After announcing last month that he’d be painting “Black Lives Matter” in front of Trump Tower, Mayor de Blasio today helped paint the mural in bright yellow letters outside the building on Fifth Avenue between 56th and 57th Streets. “Let’s show Donald Trump what he does not understand, let’s paint it right in front of his building for him,” the mayor said today.
Though many public spaces and venues won’t be able to reopen until the fourth phase of reopening, we’re starting to see some plans surfacing. In some cases, it’s positive news–the Met will reopen on August 29th, the Yankees and the Mets have started training at their home fields. In other cases, reopening is further off–Lincoln Center, Carnegie Hall, and the Met Opera have all cancelled their fall seasons. We’re also seeing events, like the U.S. Open, taking on a new life, while others, like the NYC Marathon, will have to wait until next year. But whatever the case, 6sqft has put together a list of reopenings, postponements, and cancellations for New York City’s many museums, performance venues, outdoor spaces, and events.
The full list here

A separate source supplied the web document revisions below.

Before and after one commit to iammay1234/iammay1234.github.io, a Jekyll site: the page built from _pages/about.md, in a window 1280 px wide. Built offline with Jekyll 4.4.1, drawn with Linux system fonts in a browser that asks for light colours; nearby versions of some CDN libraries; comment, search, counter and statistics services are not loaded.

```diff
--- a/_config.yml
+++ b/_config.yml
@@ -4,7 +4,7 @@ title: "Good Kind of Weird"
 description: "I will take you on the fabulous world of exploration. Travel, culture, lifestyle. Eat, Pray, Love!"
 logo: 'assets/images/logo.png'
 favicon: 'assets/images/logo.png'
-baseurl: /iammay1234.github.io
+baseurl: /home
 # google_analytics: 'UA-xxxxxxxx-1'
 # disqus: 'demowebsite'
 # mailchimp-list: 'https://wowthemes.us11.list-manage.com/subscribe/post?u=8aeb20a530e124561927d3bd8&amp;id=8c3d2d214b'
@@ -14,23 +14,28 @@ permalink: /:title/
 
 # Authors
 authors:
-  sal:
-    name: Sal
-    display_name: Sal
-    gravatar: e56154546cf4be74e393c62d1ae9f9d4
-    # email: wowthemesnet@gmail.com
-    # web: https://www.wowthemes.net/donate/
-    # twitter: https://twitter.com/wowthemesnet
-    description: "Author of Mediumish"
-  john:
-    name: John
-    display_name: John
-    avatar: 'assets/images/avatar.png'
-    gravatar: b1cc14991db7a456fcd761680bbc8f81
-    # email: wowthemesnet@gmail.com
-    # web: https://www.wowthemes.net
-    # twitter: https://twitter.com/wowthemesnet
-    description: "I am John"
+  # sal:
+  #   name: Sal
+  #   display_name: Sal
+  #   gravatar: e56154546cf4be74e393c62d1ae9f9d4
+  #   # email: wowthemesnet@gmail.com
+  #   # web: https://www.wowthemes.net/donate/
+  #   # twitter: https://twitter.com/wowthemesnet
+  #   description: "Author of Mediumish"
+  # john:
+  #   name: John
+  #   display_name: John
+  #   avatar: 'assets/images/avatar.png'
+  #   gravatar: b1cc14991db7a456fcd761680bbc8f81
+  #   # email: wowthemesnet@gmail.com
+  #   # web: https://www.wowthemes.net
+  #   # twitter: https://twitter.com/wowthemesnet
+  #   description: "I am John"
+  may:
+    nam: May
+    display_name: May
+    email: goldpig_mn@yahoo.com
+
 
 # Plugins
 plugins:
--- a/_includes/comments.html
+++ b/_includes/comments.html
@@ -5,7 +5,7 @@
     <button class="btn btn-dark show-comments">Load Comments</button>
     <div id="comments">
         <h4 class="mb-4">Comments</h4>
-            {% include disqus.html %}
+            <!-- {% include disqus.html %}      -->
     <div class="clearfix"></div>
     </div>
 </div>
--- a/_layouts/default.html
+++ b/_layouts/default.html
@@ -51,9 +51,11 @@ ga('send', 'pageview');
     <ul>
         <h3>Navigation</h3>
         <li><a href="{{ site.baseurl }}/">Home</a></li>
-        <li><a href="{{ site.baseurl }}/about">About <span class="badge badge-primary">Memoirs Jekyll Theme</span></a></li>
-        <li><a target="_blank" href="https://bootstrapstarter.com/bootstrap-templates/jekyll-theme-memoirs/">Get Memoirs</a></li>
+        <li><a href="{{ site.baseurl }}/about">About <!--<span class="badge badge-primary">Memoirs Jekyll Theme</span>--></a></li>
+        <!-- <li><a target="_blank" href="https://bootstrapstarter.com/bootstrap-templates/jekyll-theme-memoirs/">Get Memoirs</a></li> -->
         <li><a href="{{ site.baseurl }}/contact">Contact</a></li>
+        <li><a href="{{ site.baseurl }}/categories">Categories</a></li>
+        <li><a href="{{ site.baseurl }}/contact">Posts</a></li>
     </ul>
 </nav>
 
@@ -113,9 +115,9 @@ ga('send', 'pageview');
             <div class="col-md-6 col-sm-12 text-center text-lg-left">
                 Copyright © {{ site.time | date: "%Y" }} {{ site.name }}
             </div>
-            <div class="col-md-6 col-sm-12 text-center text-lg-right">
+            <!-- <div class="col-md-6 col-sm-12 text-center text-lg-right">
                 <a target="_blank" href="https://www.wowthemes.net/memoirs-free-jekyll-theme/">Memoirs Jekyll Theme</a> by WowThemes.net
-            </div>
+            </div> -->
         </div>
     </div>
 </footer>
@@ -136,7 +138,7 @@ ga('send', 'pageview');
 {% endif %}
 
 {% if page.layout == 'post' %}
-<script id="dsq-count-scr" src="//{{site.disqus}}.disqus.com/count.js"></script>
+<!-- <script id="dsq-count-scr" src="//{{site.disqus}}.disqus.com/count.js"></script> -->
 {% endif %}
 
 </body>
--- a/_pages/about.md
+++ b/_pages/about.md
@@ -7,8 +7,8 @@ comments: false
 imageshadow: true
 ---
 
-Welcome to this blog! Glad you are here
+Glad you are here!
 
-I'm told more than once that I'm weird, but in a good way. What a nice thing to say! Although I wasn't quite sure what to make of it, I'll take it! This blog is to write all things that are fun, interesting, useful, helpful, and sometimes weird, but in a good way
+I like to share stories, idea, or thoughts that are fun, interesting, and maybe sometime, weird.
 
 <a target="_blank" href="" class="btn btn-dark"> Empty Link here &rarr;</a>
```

“Back to the Future,” Bjarke Ingles Group and Arup
The coronavirus pandemic has highlighted the importance of public space, especially in a city like New York, where residents lack private backyards and most common spaces are too narrow for proper social distancing. A design contest launched earlier this year looking for ideas on how to improve the overcrowded pedestrian promenade of the Brooklyn Bridge, where thousands of walkers and cyclists fight for space daily. The Van Alen Institute and the New York City Council on Thursday announced the six finalists for the “Reimagining Brooklyn Bridge” design contest, with selected proposals calling for less space for cars and more for people.
See the designs
All photos courtesy of the Belmont Business Improvement District
With indoor dining on hold, the city has committed to expanding the already very successful outdoor dining program it launched in late June when phase two began. With more than 7,000 restaurants participating, the program grew this month to include several open streets across the five boroughs, and in the Bronx, the selected street is Arthur Avenue, the heart of Bronx Little Italy. Starting tonight, from Thursdays to Sundays, Arthur Avenue between East 188th Street and Crescent Avenue is transforming into a European-style al fresco dining setup called Piazza di Belmont, with more than 25 restaurants participating.